__Dataset entries__:
BEGIN
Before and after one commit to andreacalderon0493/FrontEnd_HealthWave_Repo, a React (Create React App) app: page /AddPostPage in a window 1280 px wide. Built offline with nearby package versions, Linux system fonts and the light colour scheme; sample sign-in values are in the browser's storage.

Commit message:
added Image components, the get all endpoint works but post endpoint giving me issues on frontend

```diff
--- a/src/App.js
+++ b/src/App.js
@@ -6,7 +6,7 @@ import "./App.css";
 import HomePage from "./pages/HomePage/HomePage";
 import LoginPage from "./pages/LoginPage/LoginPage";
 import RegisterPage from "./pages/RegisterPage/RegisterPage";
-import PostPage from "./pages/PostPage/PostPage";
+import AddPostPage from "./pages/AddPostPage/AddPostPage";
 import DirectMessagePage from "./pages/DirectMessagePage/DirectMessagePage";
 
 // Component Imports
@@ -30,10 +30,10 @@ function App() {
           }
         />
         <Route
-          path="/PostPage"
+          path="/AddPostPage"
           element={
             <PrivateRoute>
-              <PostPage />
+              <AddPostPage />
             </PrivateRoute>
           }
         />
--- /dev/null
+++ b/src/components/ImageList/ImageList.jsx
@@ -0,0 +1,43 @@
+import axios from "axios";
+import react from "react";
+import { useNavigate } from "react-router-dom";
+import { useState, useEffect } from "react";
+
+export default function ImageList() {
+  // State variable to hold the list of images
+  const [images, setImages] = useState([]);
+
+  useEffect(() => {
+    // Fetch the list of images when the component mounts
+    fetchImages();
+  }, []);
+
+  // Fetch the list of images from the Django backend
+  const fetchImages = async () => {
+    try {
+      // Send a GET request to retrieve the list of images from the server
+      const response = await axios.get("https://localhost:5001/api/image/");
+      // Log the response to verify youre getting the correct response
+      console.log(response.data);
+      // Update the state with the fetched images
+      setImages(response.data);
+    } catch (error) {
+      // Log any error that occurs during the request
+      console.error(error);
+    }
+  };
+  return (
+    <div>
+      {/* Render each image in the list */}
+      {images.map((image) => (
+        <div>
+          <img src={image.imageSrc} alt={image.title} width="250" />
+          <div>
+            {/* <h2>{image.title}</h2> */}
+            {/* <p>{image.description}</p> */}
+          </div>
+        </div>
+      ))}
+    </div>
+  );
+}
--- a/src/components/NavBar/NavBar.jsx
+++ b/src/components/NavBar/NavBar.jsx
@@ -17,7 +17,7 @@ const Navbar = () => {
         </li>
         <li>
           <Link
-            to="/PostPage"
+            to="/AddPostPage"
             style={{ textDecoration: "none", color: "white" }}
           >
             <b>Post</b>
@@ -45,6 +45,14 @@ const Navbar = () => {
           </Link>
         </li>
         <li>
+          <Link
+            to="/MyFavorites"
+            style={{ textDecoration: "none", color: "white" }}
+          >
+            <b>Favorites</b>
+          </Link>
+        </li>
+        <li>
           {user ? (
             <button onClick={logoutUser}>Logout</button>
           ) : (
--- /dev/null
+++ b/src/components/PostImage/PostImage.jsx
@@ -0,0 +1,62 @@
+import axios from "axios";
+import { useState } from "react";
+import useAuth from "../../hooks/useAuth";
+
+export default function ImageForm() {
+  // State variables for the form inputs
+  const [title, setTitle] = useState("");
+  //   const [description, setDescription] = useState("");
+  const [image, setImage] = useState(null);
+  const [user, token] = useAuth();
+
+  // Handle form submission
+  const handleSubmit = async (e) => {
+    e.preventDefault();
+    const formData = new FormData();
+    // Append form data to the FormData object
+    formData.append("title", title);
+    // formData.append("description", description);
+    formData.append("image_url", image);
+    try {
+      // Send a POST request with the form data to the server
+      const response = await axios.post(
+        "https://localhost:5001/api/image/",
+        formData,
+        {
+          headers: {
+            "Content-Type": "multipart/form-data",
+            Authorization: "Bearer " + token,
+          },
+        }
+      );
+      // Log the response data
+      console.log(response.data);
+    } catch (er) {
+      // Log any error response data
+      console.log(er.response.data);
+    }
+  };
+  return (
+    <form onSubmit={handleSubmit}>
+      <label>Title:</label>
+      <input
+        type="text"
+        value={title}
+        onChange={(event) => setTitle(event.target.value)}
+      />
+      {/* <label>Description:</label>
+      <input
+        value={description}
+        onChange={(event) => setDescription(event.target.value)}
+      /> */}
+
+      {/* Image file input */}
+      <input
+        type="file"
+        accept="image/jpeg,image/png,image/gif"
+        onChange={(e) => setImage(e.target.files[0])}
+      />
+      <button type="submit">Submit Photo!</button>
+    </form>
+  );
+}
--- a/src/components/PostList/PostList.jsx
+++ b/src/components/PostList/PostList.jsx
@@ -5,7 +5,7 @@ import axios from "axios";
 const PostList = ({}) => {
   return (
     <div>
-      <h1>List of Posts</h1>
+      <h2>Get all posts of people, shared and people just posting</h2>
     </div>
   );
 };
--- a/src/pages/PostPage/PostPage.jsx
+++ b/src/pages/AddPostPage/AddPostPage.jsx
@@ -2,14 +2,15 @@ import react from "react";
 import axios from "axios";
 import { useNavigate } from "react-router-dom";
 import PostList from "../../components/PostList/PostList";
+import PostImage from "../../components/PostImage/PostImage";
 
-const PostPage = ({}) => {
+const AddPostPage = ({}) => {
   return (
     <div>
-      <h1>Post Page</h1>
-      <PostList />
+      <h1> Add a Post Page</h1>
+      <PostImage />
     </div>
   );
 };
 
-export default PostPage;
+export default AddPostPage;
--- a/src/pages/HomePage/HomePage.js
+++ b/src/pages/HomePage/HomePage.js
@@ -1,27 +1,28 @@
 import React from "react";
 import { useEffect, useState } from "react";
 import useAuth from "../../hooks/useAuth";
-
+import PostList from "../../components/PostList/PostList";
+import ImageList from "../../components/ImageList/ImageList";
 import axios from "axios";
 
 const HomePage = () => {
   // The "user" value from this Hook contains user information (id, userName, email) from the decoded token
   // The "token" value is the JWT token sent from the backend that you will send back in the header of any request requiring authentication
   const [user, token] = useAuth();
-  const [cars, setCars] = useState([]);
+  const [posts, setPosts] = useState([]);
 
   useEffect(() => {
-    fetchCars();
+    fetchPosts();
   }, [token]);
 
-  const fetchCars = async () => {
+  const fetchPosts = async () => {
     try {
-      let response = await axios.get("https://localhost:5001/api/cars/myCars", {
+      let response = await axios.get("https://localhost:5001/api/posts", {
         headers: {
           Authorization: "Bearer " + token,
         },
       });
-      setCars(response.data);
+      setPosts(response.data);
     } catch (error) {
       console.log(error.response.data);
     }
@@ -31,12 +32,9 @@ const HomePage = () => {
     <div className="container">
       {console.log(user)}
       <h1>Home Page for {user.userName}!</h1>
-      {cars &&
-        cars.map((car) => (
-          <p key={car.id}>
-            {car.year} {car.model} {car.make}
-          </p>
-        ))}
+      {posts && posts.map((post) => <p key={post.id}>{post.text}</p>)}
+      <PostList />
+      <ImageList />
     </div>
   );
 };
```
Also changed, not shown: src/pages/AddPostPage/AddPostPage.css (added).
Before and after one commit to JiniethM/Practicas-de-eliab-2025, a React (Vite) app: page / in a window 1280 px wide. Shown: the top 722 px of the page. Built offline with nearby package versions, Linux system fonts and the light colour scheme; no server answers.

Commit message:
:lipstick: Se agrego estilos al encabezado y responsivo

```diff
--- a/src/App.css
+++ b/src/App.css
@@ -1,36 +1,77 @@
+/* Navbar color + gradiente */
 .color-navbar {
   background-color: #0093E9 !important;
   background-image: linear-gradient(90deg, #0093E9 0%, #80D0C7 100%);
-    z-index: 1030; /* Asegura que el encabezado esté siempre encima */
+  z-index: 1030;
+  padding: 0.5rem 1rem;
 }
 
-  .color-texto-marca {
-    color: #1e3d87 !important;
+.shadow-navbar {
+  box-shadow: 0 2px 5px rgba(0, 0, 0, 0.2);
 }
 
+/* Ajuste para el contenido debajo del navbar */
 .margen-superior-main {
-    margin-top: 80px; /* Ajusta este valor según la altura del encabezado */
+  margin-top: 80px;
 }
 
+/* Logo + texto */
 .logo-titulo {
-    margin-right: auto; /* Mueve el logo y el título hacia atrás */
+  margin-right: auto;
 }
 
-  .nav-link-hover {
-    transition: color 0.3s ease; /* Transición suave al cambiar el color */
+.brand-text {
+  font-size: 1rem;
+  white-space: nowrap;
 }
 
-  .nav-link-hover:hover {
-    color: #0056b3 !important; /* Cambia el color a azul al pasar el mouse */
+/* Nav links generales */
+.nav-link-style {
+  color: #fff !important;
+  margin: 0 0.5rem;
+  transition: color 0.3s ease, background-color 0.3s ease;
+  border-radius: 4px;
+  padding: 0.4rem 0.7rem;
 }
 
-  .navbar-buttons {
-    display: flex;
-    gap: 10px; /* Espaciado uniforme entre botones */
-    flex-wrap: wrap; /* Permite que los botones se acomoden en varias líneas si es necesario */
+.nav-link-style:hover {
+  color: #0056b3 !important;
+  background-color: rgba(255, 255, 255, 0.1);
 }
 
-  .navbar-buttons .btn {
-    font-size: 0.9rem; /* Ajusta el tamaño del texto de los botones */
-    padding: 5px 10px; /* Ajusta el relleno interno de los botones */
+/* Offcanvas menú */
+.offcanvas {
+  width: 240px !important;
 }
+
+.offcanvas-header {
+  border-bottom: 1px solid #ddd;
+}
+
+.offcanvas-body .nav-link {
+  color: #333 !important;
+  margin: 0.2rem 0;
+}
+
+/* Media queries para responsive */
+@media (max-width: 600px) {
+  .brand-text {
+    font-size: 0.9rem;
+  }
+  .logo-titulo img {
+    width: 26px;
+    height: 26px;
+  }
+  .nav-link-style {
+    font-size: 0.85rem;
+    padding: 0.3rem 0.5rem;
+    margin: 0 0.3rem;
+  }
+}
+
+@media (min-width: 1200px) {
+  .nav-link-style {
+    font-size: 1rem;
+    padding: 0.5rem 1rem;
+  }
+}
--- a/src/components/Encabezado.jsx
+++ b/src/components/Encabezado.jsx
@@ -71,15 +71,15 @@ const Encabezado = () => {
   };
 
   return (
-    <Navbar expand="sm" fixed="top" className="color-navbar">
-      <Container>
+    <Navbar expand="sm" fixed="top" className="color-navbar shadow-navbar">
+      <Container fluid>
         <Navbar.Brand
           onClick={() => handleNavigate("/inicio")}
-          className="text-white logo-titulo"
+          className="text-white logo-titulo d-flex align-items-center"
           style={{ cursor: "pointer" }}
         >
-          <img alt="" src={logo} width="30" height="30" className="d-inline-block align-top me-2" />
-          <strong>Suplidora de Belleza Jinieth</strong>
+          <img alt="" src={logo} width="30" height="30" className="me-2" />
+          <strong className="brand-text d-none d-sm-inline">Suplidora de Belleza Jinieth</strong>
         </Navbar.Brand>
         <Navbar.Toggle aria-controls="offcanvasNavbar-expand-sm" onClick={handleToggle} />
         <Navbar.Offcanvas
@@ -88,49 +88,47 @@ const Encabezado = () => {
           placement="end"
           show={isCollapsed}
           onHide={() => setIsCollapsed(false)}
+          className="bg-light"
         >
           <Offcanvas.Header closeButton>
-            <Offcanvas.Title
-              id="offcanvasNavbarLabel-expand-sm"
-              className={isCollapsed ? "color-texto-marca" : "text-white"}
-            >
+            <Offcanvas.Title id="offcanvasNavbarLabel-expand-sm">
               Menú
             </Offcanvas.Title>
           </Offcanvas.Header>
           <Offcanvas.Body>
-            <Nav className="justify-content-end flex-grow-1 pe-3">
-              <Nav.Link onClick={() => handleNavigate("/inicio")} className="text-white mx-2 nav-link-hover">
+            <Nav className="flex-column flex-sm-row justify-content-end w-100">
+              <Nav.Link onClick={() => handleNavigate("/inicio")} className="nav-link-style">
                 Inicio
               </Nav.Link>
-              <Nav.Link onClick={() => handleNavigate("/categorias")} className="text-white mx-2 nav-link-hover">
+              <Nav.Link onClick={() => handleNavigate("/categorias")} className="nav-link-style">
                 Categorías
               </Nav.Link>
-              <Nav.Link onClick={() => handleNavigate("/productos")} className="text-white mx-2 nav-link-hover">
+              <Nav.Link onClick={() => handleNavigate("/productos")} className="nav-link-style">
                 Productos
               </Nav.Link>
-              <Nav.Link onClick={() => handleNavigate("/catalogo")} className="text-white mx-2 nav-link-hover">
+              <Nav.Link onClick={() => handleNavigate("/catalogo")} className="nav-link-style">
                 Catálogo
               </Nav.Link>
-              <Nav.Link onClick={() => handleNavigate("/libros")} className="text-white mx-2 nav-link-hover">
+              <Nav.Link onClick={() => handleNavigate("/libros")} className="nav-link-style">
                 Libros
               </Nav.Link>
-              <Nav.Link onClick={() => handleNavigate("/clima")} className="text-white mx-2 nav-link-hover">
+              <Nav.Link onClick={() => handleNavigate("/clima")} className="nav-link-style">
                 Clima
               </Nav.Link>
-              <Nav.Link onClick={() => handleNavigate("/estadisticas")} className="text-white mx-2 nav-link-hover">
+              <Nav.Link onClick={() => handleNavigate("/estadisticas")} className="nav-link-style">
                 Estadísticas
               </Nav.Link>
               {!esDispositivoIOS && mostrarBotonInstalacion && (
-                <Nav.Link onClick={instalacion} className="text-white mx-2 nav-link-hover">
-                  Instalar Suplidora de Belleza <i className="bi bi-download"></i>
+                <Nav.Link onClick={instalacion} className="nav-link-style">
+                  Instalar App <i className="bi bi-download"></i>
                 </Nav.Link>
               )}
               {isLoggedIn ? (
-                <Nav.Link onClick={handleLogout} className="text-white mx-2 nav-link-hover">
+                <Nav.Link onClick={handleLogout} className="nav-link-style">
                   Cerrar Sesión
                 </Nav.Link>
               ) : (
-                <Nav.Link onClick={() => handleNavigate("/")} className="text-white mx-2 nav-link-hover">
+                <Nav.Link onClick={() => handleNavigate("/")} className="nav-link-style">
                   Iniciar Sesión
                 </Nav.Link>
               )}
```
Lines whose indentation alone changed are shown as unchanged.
END
__Instructions to follow__:
Find and copy each line above that includes the string "AddPostPage".

__Exercise answer__:
Before and after one commit to andreacalderon0493/FrontEnd_HealthWave_Repo, a React (Create React App) app: page /AddPostPage in a window 1280 px wide. Built offline with nearby package versions, Linux system fonts and the light colour scheme; sample sign-in values are in the browser's storage.
+import AddPostPage from "./pages/AddPostPage/AddPostPage";
+          path="/AddPostPage"
+              <AddPostPage />
+            to="/AddPostPage"
+++ b/src/pages/AddPostPage/AddPostPage.jsx
+const AddPostPage = ({}) => {
+export default AddPostPage;
Also changed, not shown: src/pages/AddPostPage/AddPostPage.css (added).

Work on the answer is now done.